There is no observational instrument that can be used to document hand and finger use during computer keyboarding that may put a user at risk for musculoskeletal disorders of the upper extremity (MSD-UE). This paper describes a method used to obtain content validity for a new observational instrument, the PeCKS (Evaluation of Personal Computer Keyboarding Style), which can be used to document and assess these parameters of keyboarding style. Parameters of keyboarding style that might be risk factors for MSD-UE were developed through a review of the literature and interviews with MSD-UE experts. From these parameters a beta-1 version of the PeCKS was created and sent to seven experts to rate the content. Intraclass correlation coefficients were calculated to establish the agreement between raters concerning each parameter's importance as a risk factor for MSD-UE. There was good agreement among the raters about the importance of each parameter in the PeCKS (beta-1) and for the overall instrument. The instrument was subsequently modified and refined based on the experts' feedback.

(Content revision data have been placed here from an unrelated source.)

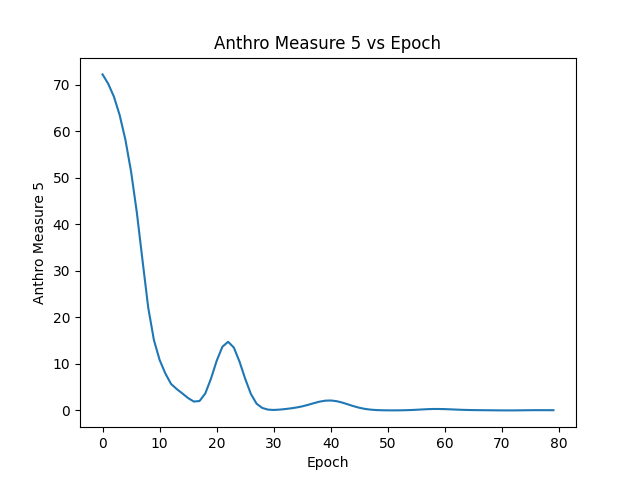
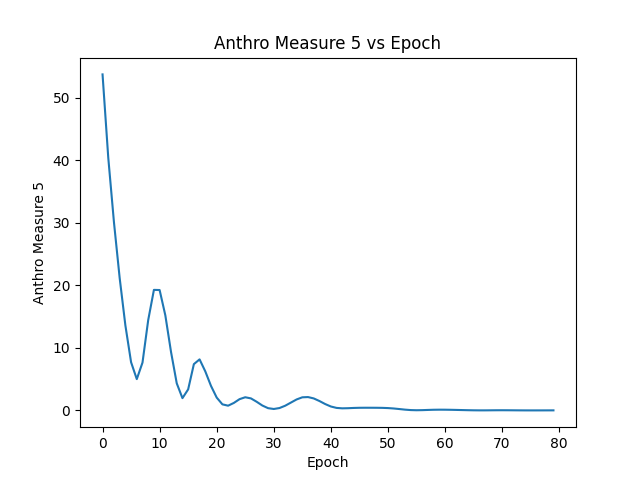
added normalize funnction

diff --git a/src/train_and_validate.py b/src/train_and_validate.py
@@ -15,7 +15,8 @@ class ModelTrainer:
         hrir_pos = np.hstack((hrir, pos))
         anthro = InputProcessing.extractAnthro(3, True)
         anthro = np.tile(anthro, (1250,1))
-        hrir_pos_train,  hrir_pos_test, anthro_train, anthro_test = train_test_split(hrir_pos, anthro, test_size=0.2, random_state=41)
+        hrir_pos_train,  hrir_pos_test, anthro_train, anthro_test = train_test_split(hrir_pos, anthro, test_size=0.1, random_state=41)
+        hrir_pos_train, hrir_pos_val, anthro_train, anthro_val = train_test_split(hrir_pos_train, anthro_train, test_size=0.23, random_state=41)
 
         # get mean and standard deviation
         self.anthro_mean = np.mean(anthro)
@@ -24,20 +25,23 @@ class ModelTrainer:
         self.hrirPos_std = np.std(hrir_pos)
 
         # normalize inputs
-        hrir_pos_train = torch.FloatTensor(hrir_pos_train)
-        self.X_train = (hrir_pos_train - self.hrirPos_mean) / (self.hrirPos_std)
-        hrir_pos_test = torch.FloatTensor(hrir_pos_test)
-        self.X_test  = (hrir_pos_test - self.hrirPos_mean) / (self.hrirPos_std)
-        anthro_train = torch.FloatTensor(anthro_train)
-        self.anthro_train = (anthro_train - self.anthro_mean) / (self.anthro_std)
-        anthro_test = torch.FloatTensor(anthro_test)
-        self.anthro_test = (anthro_test - self.anthro_mean) / (self.anthro_std)
-
+        self.X_train  = self.normalize(hrir_pos_train, self.hrirPos_mean, self.hrirPos_std)
+        self.X_val  = self.normalize(hrir_pos_val, self.hrirPos_mean, self.hrirPos_std) 
+        self.X_test  = self.normalize(hrir_pos_test, self.hrirPos_mean, self.hrirPos_std)
+        self.Y_train = self.normalize(anthro_train, self.anthro_mean, self.anthro_std)
+        self.Y_val = self.normalize(anthro_val, self.anthro_mean, self.anthro_std)
+        self.Y_test = self.normalize(anthro_test, self.anthro_mean, self.anthro_std)
+        
+    def normalize(self, data, mean, std):
+        tensor = torch.FloatTensor(data)
+        normal = (tensor - mean) / std
+        return normal
+    
     # Method to train the model
     def trainModel(self, model):
         # Get training data
         X_train = self.X_train
-        anthro_train = self.anthro_train
+        anthro_train = self.Y_train
         # Set loss function
         criterion = nn.MSELoss()
         #Choose Adam Optimizer, learning rate
@@ -45,7 +49,6 @@ class ModelTrainer:
         #Set iterations
         epochs = 80
         losses = []
-        indivLosses = []
 
         mse_individual = [[0 for a in range(epochs)] for b in range(10)]
         for i in range(epochs):
@@ -54,10 +57,6 @@ class ModelTrainer:
 
             #calculate loss
             lossAnthro = criterion(anthro_pred, anthro_train)
-
-            #calculate individual losses
-            mse = nn.functional.mse_loss(anthro_pred, anthro_train, reduction='none')
-            indivLosses.append(mse.detach().numpy())
 
             #Keep track of losses
             losses.append(lossAnthro.detach().numpy())
@@ -77,16 +76,6 @@ class ModelTrainer:
             lossAnthro.backward()
             optimizer.step()
 
-        # Plot losses
-        '''
-        trainLoss = plt.figure()
-        plt.plot(range(epochs // 10), losses)
-        plt.ylabel("Loss")
-        plt.xlabel("Epoch")
-        plt.title("Training Loss")
-        trainLoss.savefig('../figures/error.png')
-        '''
-
         # Plot mse
         for i in range(10):
             anthroMSE = plt.figure()
@@ -100,35 +89,27 @@ class ModelTrainer:
             figlabel = "../figures/" + str(i) + ".png"
             anthroMSE.savefig(figlabel)
     
-    def basicValidation(self, model):
+    def testModel(self, model):
         # Get data
         X_test = self.X_test
-        anthro_test = self.anthro_test
-        anthro_error = []
+        anthro_test = self.Y_test
         criterion = nn.MSELoss()
         with torch.no_grad():
             anthro_eval = model.forward(X_test) # X-test are features from test se, y_eval s predictions
             lossAnthro = criterion(anthro_eval, anthro_test) 
             totalLoss = lossAnthro #find loss or error
+            mse = [0]* 10
+            print(totalLoss)
             
-            
+            # Calculate mean squared error
             for i, data in enumerate(X_test):
-                # find the difference from expected values
+                # find the percentage error in all anthropometric data outputs
                 y_anthro = model.forward(data)
-                error = torch.abs(anthro_test[i] - y_anthro)
-                error_list = error.tolist()
-                anthro_error.append(error_list)
-
-        transposed_data = list(zip(*anthro_error))
-
-        averages = [sum(column) / len(column) for column in transposed_data]
-
-        # plot difference across each anthro measurement
-        anthroErrorPlot = plt.figure()
-        plt.plot(range(len(averages)), averages)
-        plt.ylabel("Difference")
-        plt.xlabel("Anthro Measurement Point")
-        plt.title("Difference Across Actual and Calculated Anthro Measurements")
-        anthroErrorPlot.savefig('../figures/validation.png')
-        return totalLoss
+                one_anthro = anthro_test[i]
+                for j in range(10):
+                    mse[j] += (one_anthro[j] - y_anthro[j])**2
+            for i in range(10):
+                mse[j] *= (1/10)
+            # plot the mse for each anthropometric data point
+        return mse
     

diff --git a/src/main.py b/src/main.py
@@ -17,9 +17,6 @@ class Main:
 
         self.trainer.trainModel(self.model)
 
-        mape = self.trainer.basicValidation(self.model)
-
-        print(mape)
 
     # This method will make a prediction given a subject
     def predictAnthro(self, subject):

Keyboard-operators; Office-workers; Posture; Biomechanics; Computer-equipment; Computers; Musculoskeletal-system-disorders; Risk-analysis
Issue of Publication
Proceedings of the Human Factors and Ergonomics Society 47th Annual Meeting, October 13-17, Denver, Colorado, A Summit for People & Technology
University of Pittsburgh
Page last reviewed: September 2, 2020
Content source: National Institute for Occupational Safety and Health Education and Information Division